22 January 2010


Before he left for work today, Dave told me he's going to drop in at his besties' place for drinks tonight. His plan was to grab dinner near work, and if I know Dave and his besties, they'll probably imbibe and revel until quite late in the evening.

Since I didn't make plans for tonight, I am left unaccountable to anyone for my time.

Woo. And hoo!

I have back-to-back classes to teach on Friday afternoons. Once they were done today, and I was home, the evening opened up to me like a gorgeous vista. The first order of business was to do a little checking of various email accounts to make sure I have no brush fires that need extinguishing before the weekend.

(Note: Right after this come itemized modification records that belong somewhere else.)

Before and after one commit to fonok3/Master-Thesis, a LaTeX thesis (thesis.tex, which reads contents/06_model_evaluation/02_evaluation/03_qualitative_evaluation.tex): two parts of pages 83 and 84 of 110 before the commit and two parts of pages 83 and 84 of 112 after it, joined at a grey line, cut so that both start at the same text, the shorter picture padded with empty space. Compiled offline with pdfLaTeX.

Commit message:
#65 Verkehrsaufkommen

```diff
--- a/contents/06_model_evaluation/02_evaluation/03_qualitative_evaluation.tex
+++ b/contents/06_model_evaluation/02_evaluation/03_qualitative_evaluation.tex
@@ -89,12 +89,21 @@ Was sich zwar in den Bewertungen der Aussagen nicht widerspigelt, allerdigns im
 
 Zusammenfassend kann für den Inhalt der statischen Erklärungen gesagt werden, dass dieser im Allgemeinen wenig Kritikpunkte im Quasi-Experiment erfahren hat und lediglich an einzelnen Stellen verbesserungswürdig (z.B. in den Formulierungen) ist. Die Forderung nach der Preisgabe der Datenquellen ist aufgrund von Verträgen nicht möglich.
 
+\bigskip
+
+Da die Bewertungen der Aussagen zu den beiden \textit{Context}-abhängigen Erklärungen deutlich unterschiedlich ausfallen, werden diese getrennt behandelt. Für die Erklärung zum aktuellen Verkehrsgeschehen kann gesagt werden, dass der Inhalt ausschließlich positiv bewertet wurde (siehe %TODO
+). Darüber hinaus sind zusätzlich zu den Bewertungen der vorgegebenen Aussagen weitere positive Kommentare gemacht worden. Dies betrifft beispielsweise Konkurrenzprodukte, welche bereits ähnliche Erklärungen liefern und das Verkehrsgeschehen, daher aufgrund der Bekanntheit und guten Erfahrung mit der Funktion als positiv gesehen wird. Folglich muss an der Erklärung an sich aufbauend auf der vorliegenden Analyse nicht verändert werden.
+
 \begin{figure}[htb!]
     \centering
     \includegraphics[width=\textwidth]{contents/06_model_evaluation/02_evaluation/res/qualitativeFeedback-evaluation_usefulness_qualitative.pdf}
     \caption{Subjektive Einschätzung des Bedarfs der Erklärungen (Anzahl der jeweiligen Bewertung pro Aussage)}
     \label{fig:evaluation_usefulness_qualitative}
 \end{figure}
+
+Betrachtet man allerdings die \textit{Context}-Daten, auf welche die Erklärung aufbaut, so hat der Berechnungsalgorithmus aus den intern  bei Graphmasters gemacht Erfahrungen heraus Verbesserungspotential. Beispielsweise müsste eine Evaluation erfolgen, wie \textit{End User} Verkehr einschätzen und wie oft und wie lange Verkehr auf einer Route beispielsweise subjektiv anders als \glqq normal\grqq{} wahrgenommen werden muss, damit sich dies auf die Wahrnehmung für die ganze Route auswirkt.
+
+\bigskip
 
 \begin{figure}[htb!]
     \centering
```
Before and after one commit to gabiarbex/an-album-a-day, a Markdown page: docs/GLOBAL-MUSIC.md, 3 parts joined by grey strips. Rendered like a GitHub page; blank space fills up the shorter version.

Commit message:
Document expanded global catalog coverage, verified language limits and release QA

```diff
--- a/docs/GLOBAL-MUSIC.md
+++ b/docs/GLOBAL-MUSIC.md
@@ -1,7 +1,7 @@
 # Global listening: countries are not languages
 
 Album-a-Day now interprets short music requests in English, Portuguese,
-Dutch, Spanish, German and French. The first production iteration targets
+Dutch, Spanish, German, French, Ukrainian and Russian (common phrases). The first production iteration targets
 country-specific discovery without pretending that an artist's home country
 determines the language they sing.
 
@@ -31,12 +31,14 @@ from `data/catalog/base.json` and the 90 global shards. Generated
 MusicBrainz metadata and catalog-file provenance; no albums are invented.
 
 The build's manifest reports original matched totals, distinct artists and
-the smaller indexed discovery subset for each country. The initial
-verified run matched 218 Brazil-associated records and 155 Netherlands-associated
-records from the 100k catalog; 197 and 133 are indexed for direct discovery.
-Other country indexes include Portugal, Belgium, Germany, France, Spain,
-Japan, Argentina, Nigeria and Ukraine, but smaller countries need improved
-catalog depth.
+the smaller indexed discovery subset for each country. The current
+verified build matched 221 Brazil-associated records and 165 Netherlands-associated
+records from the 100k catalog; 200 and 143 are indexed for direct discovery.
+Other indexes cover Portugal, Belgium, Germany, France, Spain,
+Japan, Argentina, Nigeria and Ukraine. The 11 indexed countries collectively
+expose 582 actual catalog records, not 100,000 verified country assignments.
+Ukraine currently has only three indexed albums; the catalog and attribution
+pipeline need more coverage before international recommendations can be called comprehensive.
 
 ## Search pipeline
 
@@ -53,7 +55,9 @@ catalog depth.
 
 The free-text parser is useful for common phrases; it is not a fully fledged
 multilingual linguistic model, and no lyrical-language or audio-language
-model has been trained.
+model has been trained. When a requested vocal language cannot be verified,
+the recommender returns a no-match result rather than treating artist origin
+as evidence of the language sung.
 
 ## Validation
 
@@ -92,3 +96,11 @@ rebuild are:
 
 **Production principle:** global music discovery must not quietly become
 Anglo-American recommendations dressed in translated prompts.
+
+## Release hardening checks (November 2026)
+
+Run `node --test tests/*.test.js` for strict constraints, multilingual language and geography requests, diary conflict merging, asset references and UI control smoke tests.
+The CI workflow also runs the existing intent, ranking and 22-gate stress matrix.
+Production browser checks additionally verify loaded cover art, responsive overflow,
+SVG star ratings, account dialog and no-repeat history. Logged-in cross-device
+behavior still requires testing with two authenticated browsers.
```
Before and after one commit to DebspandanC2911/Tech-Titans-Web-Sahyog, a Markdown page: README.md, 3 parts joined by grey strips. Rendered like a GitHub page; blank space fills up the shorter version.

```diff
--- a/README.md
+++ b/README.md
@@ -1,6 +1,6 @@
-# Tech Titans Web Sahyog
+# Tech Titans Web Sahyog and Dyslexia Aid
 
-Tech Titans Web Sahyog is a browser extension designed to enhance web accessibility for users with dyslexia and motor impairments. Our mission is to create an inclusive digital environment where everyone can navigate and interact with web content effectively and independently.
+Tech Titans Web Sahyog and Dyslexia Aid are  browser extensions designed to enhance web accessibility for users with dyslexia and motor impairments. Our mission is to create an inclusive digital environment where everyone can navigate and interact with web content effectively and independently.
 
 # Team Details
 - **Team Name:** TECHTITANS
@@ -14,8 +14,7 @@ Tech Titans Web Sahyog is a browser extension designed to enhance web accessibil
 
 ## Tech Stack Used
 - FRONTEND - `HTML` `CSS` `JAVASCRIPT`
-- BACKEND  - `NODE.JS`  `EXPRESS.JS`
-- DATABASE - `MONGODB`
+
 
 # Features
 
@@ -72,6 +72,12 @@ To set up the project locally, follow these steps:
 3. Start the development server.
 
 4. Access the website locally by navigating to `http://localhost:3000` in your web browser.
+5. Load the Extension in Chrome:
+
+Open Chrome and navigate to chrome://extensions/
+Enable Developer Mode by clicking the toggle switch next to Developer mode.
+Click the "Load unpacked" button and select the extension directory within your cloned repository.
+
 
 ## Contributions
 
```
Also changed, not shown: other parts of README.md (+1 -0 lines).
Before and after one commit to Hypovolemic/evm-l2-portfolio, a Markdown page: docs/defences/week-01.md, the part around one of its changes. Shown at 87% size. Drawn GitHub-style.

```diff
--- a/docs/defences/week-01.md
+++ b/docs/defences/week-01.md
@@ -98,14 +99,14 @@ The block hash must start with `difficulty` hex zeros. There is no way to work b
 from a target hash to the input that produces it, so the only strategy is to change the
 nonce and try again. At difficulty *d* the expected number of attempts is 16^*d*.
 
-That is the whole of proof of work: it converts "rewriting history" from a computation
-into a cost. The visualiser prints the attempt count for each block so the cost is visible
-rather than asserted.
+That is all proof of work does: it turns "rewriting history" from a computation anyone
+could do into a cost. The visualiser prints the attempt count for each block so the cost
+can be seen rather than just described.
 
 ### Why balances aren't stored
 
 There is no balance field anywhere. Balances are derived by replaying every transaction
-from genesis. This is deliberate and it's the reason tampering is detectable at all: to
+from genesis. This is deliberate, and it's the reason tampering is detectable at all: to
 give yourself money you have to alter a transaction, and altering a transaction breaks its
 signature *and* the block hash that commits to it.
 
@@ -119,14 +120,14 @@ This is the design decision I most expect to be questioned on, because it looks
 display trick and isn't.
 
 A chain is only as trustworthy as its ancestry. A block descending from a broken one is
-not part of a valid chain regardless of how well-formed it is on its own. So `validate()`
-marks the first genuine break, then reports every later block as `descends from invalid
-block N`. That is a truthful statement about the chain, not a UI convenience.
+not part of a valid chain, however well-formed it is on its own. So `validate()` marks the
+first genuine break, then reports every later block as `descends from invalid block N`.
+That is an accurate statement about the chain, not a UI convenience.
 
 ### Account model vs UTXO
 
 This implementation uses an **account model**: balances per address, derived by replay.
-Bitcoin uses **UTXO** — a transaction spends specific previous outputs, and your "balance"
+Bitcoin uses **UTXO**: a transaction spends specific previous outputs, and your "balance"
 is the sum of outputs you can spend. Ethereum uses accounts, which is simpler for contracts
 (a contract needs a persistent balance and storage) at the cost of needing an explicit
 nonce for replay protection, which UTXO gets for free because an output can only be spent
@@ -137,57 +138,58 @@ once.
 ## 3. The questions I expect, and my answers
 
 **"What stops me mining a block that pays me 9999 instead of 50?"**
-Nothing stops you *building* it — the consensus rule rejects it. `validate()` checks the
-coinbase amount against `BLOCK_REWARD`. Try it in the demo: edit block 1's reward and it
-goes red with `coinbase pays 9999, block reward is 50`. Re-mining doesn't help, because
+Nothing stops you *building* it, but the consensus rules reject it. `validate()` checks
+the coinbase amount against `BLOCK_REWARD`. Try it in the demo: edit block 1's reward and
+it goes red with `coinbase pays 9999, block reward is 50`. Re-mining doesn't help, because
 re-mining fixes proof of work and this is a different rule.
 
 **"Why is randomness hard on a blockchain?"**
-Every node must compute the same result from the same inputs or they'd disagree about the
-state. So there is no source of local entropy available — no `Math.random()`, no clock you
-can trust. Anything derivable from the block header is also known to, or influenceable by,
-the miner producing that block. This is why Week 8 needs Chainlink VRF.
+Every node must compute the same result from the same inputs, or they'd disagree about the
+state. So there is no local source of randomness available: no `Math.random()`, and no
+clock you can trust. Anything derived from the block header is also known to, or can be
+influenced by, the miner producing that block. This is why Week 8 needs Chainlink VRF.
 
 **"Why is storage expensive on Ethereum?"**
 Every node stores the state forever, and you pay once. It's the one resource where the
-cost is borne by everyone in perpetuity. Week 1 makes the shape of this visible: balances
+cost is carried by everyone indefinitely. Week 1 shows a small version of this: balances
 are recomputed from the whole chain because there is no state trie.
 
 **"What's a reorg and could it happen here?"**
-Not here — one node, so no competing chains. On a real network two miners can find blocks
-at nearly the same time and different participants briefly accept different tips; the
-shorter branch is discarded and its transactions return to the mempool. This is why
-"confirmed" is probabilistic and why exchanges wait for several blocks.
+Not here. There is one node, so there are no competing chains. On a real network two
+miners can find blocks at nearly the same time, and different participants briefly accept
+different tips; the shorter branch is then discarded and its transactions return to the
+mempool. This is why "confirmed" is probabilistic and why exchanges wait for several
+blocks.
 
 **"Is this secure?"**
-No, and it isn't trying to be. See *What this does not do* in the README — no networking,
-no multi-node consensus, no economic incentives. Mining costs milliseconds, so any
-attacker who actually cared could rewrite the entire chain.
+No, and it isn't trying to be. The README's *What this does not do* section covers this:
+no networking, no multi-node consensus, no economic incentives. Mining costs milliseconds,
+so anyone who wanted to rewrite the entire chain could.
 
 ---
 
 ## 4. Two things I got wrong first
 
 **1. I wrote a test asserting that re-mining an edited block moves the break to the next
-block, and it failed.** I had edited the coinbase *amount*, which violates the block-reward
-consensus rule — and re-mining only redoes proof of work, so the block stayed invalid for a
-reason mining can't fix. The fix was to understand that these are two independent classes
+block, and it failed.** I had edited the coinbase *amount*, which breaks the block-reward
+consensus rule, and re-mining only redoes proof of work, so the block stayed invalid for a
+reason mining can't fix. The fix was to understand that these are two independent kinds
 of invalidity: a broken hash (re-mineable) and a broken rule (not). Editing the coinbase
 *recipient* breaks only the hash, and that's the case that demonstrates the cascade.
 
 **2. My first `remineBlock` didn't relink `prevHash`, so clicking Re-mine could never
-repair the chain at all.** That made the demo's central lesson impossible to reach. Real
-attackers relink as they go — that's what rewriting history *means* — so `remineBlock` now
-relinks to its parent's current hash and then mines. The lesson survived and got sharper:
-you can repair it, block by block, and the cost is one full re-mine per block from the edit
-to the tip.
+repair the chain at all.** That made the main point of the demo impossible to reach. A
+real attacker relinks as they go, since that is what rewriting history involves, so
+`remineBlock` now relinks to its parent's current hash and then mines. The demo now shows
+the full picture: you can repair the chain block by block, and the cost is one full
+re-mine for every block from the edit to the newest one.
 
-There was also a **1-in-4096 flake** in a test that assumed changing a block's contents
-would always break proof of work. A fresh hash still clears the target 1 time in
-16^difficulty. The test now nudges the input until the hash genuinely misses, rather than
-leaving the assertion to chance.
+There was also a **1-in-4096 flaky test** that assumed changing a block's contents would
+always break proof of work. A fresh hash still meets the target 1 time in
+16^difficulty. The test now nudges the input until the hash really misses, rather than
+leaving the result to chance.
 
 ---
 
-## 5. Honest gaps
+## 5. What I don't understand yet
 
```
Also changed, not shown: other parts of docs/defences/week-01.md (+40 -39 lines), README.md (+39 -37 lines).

Then it was off to the woods with the dog for a little treacherous trail walking. The sunset was incredibly gorgeous tonight - I was grateful to be outside and looking at it, despite the ice that is all over the trails right now.

Now I'm sitting at the computer facing the rest of my evening. I'm nursing a small glass of Chianti and a small bowl of nibbles. I've got a roasted garlic pizza in the oven. Once I've had some awesome, effort-free dinner, I plan to down a dose of caffeine - probably some coffee with a lot of warm milk in it. And then I will spend a few hours getting some raw word count down.

It's been a busy week. I've been doing a lot of editing and too much rush work for other people. More than anything right now, an evening to myself, and time to commune with the page, sounds just about right. Time to create. Time when no one will be looking for me, no one expects me to be anywhere, and no one is waiting on me.

When I think back to my time in D.C., I think that the low expectations I had of my social life there was among the best things about it. I was in a city where I knew almost no one, and I let myself off the hook for feeling bad about not having something to do on a Friday or Saturday evening. Time did amazing things in those two winters away: it stretched like a lazy cat, and I could finally see that it was my choice to do whatever I wanted with it.

Not that you shouldn't have a social life: don't get me wrong. Just that occasionally, it's good to hide out. Good to be alone with your thoughts and plots. Good to set aside a vast expanse of time - however you define that - for playing with your muse.

If you're going to get your oar in the water, you've got to have a lake.

05 January 2010

On External Validation

I've been chatting with some folks on Stringing Words about organization. I am by no means a naturally organized person. One of my biggest issues has been fighting chaos in my physical environment. I don't like it when things aren't clean, but I do have a high tolerance for disorganization and a moderate tolerance for filth. My partner is similarly disposed. It seems that there is always something else to do, no matter how much of a disaster area our home is.

In the last few months, I came across a solution to my issues with keeping organized: the FlyLady. I mentioned her and her system as a way for one of the other Stringers to deal with clutter, and met with a neutral / negative reaction that gave me cause to think about why I love the FlyLady so much.

To me, the FlyLady is pure magic. Signing on to her email newsletter was one of the best things I've ever done for myself. Basically, she and her team send out a constant, enormous stream of email messages that give you a structured routine to follow so that the dishes get done, the toilet gets cleaned, and you are coached in numerous ways to create a gradual, general increase in the level of cleanliness of your home. I can totally see how some people would find the system and its accompanying barrage of messages annoying, but I totally needed a generous Southern lady to cajole me into using my vacuum.

Talking about the FlyLady with others has led me to an insight about how I operate. It's something I already sort of knew, but it's always good to have reminders of who you are and what turns your crank.

I am totally susceptible to external validation. Which is another way of saying that my primary motivators come from the outside, and not from within.

That fact is part and parcel of being an extrovert. Where introverts are less likely to put it all out there, I have a hard time keeping it all in. Where introverts look to their inner selves for cues as to how things are going, I'm always looking for gold stars.

I would never say that one way is better than the other, although I'm extreme enough in my extroversion that I don't pretend to understand the inner workings of introverts and their self-motivational capacities.

All of this is to say, simply, that now that I've been reminded of this fact, I plan to use it to brainhack myself. The more cookies, treats, A plusses, gold stars, and pats on the back I can arrange to get, the better I'll perform, I'm sure. These don't have to be personal at all. When the FlyLady writes in her e-newsletter that she's proud of me, I know she's not really talking to me (exactly). But I still get a little thrill from it.

This inner gold star collecting princess will, I think, will be a major key to getting stuff done over the next little while.

So even though I am not really big on New Year's resolutions, with the turning of the calendar year and the beginning of a sort-of new decade, I did make some big plans for my writing, set some word count goals, and began to think about getting (even more) serious about my creative career.

Over on Stringing Words, the powers that be have set up yearly and monthly word count and project threads. Lots of people, myself included, have established lists of projects we hope to complete, things we'd like to see happen, and raw word counts we'd like to achieve. The site gives us a place to keep track of all these plans, and to note success as we meet them. Perfect for my inner princess.

I guess the lesson here is that knowing what makes you tick is useful information. Once you figure that out, you can hook a carrot to your stick and head off toward the horizon of your choice.